*Problem description*. Keep every word the same. Repeat the records without their images.

*Dataset content*.
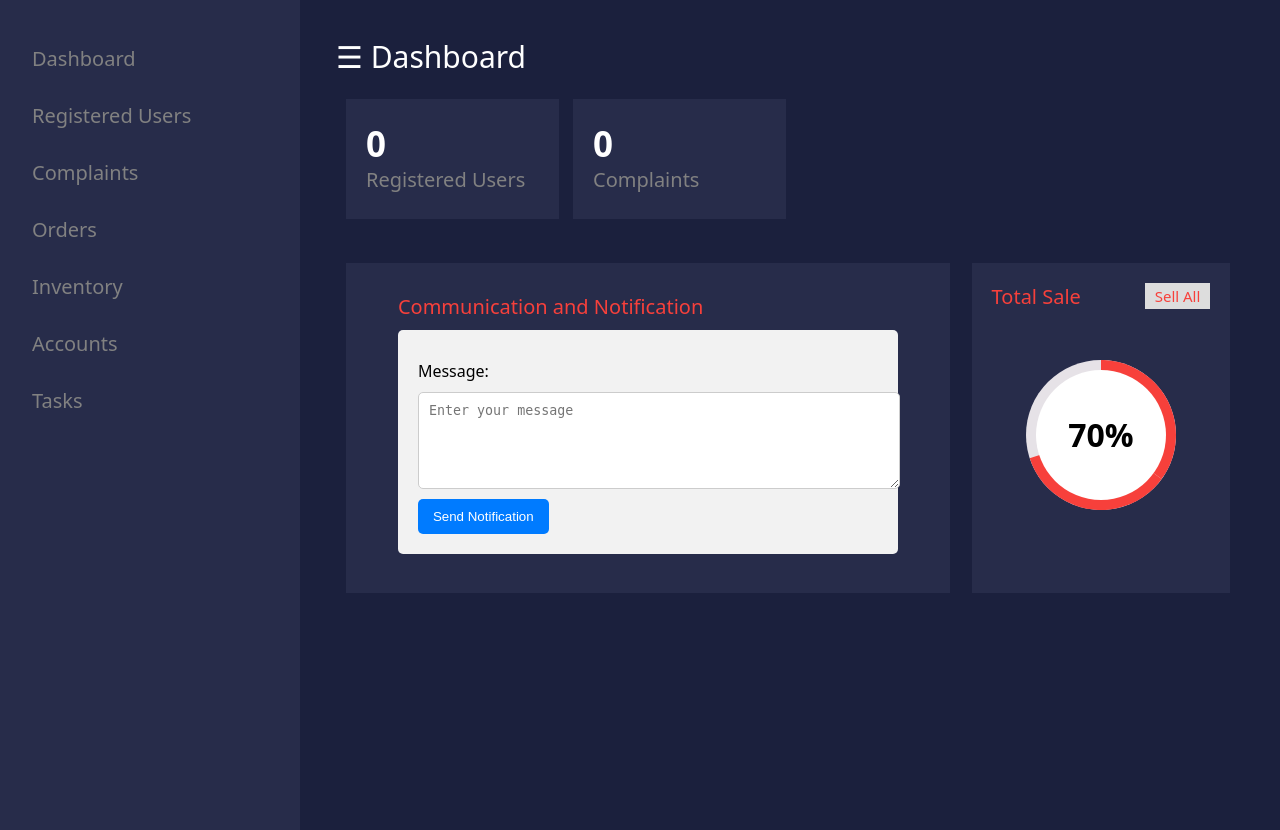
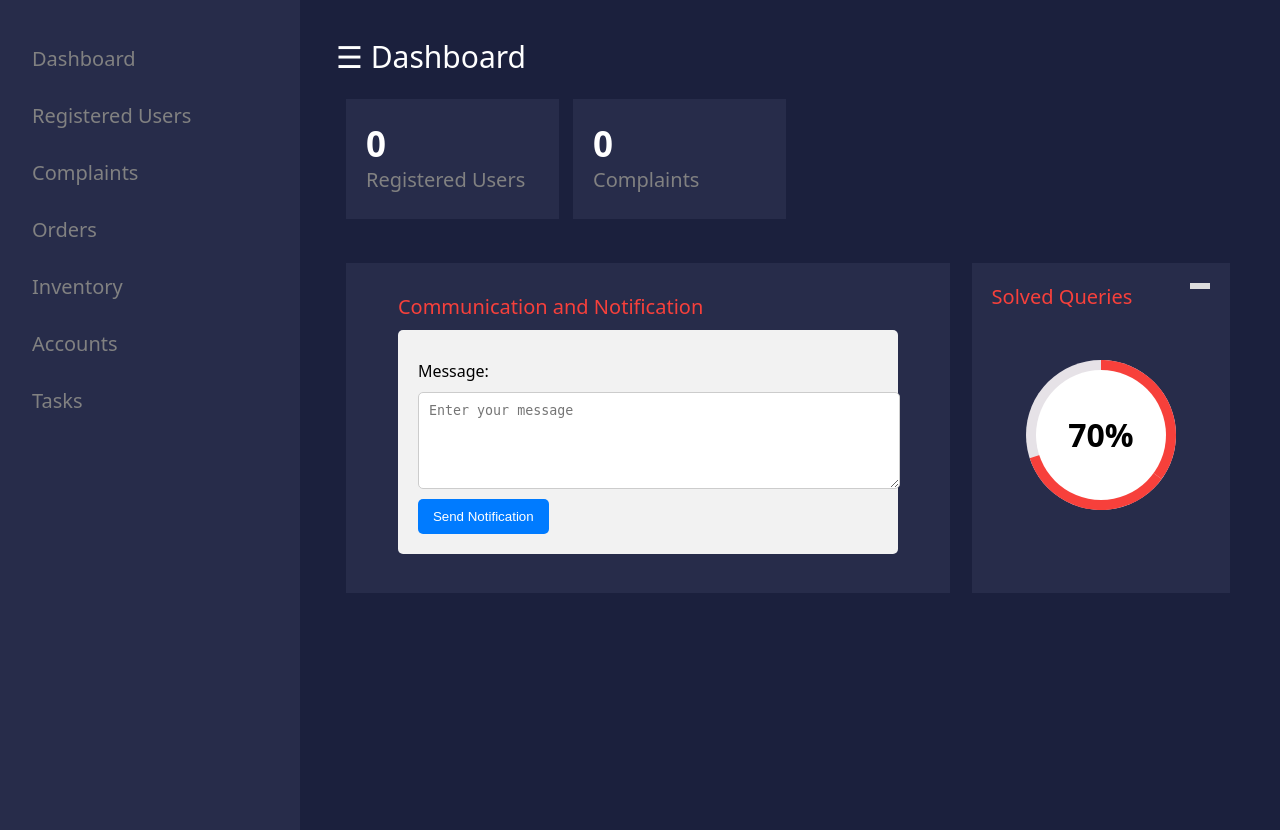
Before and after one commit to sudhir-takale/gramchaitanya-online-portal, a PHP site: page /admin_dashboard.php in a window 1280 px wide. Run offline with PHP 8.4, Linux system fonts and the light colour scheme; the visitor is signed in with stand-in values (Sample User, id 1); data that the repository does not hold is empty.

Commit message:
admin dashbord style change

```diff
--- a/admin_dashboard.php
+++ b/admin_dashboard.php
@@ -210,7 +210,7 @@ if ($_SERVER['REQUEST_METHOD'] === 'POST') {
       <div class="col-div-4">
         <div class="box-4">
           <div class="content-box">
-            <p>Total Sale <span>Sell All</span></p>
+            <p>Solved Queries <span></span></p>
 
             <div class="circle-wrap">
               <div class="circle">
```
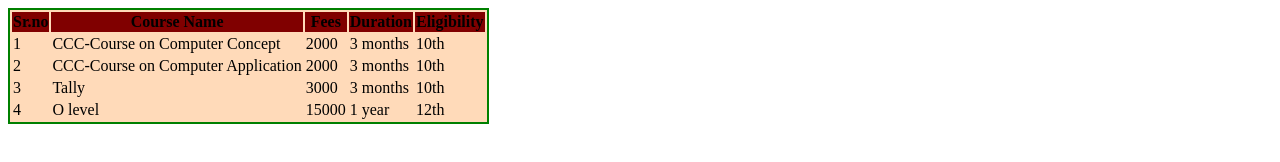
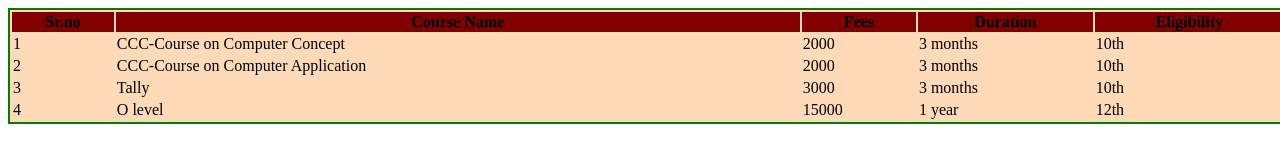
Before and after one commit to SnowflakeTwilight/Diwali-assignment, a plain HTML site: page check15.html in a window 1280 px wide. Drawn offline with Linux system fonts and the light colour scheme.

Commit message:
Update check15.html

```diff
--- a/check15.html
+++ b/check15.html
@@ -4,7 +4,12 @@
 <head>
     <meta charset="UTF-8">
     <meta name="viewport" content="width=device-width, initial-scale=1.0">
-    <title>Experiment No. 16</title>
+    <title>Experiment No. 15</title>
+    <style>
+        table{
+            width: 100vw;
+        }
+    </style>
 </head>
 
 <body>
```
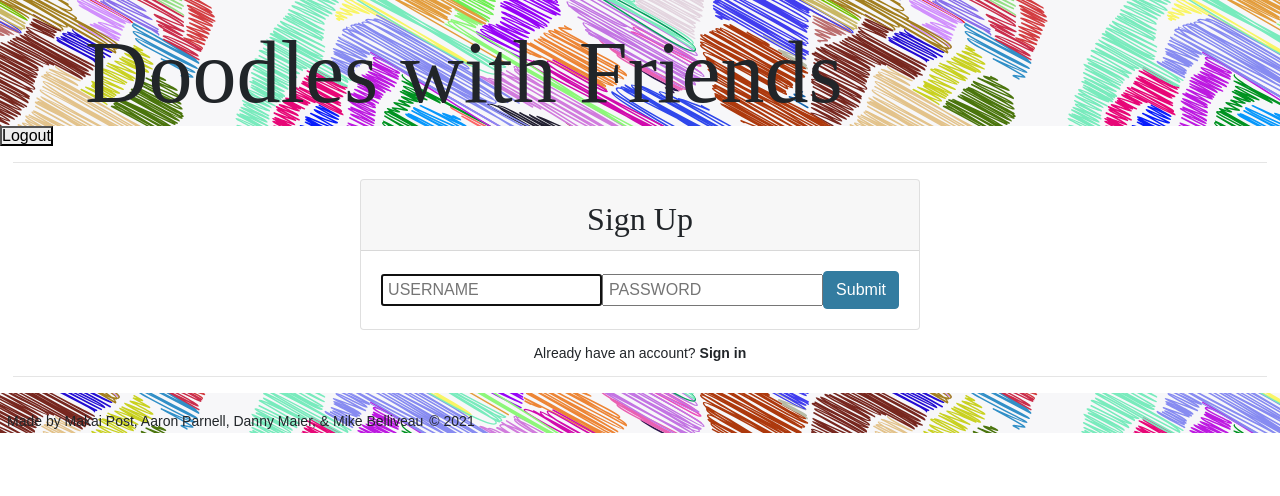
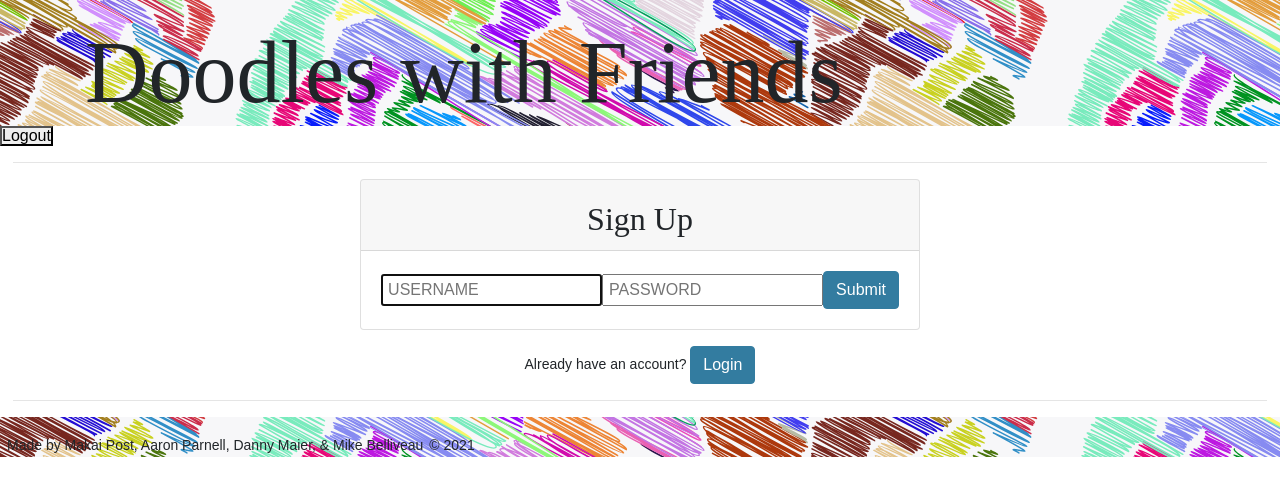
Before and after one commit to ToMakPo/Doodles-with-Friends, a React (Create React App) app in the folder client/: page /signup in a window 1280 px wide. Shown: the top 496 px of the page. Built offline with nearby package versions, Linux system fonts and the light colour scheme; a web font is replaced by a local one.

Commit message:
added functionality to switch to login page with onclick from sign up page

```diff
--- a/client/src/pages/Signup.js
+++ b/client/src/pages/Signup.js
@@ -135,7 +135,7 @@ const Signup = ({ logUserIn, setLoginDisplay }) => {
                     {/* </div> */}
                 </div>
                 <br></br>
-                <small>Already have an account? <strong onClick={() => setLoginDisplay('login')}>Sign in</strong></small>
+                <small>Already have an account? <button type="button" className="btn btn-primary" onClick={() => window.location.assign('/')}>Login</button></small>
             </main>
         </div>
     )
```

*Completed task*.
Before and after one commit to sudhir-takale/gramchaitanya-online-portal, a PHP site: page /admin_dashboard.php in a window 1280 px wide. Run offline with PHP 8.4, Linux system fonts and the light colour scheme; the visitor is signed in with stand-in values (Sample User, id 1); data that the repository does not hold is empty.

Commit message:
admin dashbord style change

```diff
--- a/admin_dashboard.php
+++ b/admin_dashboard.php
@@ -210,7 +210,7 @@ if ($_SERVER['REQUEST_METHOD'] === 'POST') {
       <div class="col-div-4">
         <div class="box-4">
           <div class="content-box">
-            <p>Total Sale <span>Sell All</span></p>
+            <p>Solved Queries <span></span></p>
 
             <div class="circle-wrap">
               <div class="circle">
```
Before and after one commit to SnowflakeTwilight/Diwali-assignment, a plain HTML site: page check15.html in a window 1280 px wide. Drawn offline with Linux system fonts and the light colour scheme.

Commit message:
Update check15.html

```diff
--- a/check15.html
+++ b/check15.html
@@ -4,7 +4,12 @@
 <head>
     <meta charset="UTF-8">
     <meta name="viewport" content="width=device-width, initial-scale=1.0">
-    <title>Experiment No. 16</title>
+    <title>Experiment No. 15</title>
+    <style>
+        table{
+            width: 100vw;
+        }
+    </style>
 </head>
 
 <body>
```
Before and after one commit to ToMakPo/Doodles-with-Friends, a React (Create React App) app in the folder client/: page /signup in a window 1280 px wide. Shown: the top 496 px of the page. Built offline with nearby package versions, Linux system fonts and the light colour scheme; a web font is replaced by a local one.

Commit message:
added functionality to switch to login page with onclick from sign up page

```diff
--- a/client/src/pages/Signup.js
+++ b/client/src/pages/Signup.js
@@ -135,7 +135,7 @@ const Signup = ({ logUserIn, setLoginDisplay }) => {
                     {/* </div> */}
                 </div>
                 <br></br>
-                <small>Already have an account? <strong onClick={() => setLoginDisplay('login')}>Sign in</strong></small>
+                <small>Already have an account? <button type="button" className="btn btn-primary" onClick={() => window.location.assign('/')}>Login</button></small>
             </main>
         </div>
     )
```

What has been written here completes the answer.